## EXERCISE GOAL
The number of lines below containing the word "width" is all that should be returned.

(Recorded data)
-- -- --
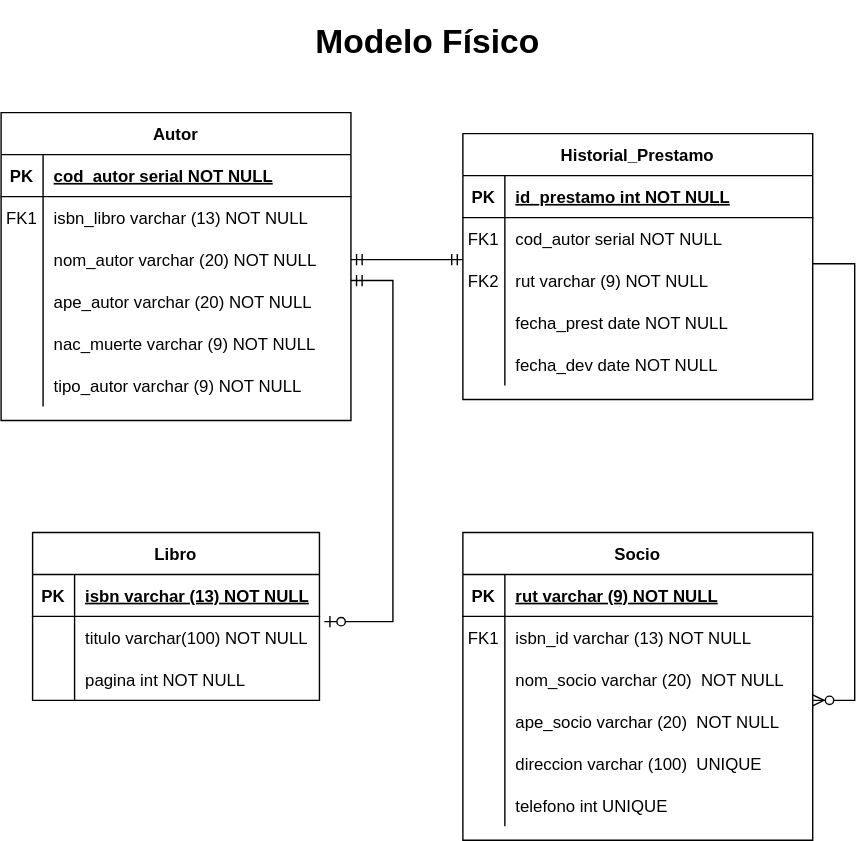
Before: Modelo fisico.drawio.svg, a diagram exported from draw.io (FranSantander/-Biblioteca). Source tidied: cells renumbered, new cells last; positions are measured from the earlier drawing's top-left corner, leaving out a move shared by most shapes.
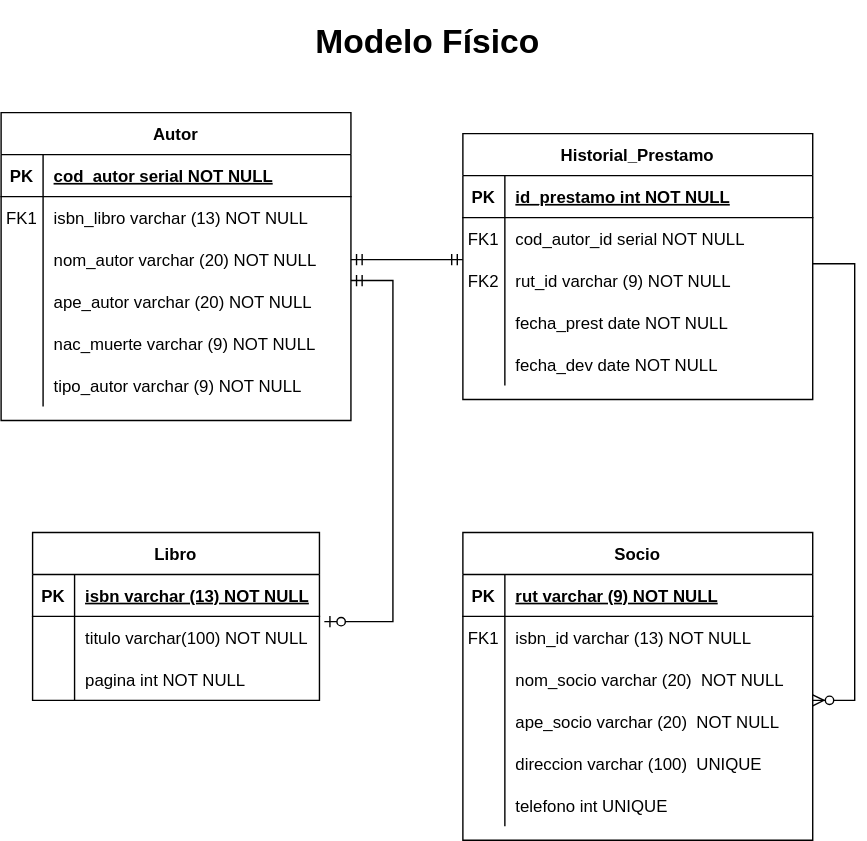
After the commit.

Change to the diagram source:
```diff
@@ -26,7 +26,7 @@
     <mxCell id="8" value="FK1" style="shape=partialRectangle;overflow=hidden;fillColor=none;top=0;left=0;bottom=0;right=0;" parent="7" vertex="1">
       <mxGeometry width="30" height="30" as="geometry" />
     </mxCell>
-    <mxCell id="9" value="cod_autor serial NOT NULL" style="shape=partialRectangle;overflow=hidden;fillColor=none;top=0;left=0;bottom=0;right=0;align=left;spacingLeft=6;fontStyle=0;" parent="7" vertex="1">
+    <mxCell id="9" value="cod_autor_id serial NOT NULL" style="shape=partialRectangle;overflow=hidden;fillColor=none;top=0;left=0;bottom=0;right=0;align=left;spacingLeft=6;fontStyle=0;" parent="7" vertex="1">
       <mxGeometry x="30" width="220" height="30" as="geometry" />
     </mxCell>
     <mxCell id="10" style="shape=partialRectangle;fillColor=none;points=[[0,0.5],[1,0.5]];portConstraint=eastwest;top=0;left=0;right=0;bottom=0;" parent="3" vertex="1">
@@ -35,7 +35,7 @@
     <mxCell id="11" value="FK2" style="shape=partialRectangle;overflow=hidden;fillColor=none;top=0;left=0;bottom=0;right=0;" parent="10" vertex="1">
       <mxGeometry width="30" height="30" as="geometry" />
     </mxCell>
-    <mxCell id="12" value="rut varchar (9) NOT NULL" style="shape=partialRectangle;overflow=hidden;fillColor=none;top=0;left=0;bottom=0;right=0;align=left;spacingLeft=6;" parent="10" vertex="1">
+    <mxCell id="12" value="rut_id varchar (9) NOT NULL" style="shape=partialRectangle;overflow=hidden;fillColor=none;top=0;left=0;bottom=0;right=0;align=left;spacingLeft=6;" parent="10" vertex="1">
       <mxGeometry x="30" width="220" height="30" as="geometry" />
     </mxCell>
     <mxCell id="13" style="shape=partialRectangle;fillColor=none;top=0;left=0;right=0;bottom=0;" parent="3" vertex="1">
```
-- -- --
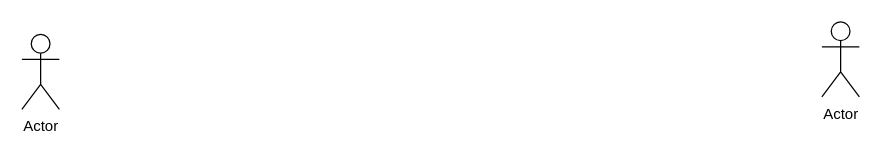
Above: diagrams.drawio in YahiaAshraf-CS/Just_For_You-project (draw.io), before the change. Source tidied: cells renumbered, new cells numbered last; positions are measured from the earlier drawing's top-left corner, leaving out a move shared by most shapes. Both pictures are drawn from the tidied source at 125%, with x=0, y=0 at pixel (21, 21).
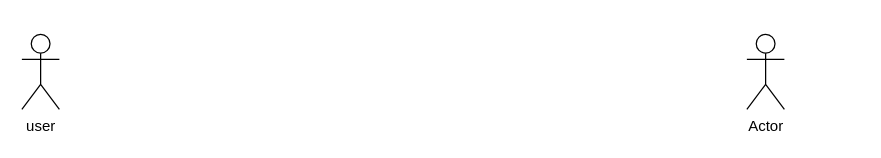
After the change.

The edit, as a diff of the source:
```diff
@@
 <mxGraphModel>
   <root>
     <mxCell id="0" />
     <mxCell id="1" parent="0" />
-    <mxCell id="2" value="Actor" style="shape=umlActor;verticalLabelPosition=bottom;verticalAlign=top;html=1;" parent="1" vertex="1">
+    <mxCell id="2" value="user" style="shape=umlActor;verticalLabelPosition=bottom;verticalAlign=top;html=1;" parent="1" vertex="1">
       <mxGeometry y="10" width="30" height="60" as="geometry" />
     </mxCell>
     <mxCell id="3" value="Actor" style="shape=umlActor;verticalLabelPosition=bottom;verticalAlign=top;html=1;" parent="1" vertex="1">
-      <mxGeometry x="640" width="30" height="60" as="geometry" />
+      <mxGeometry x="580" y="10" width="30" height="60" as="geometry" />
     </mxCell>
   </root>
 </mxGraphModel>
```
-- -- --
## OUTPUT OF THE EXERCISE
7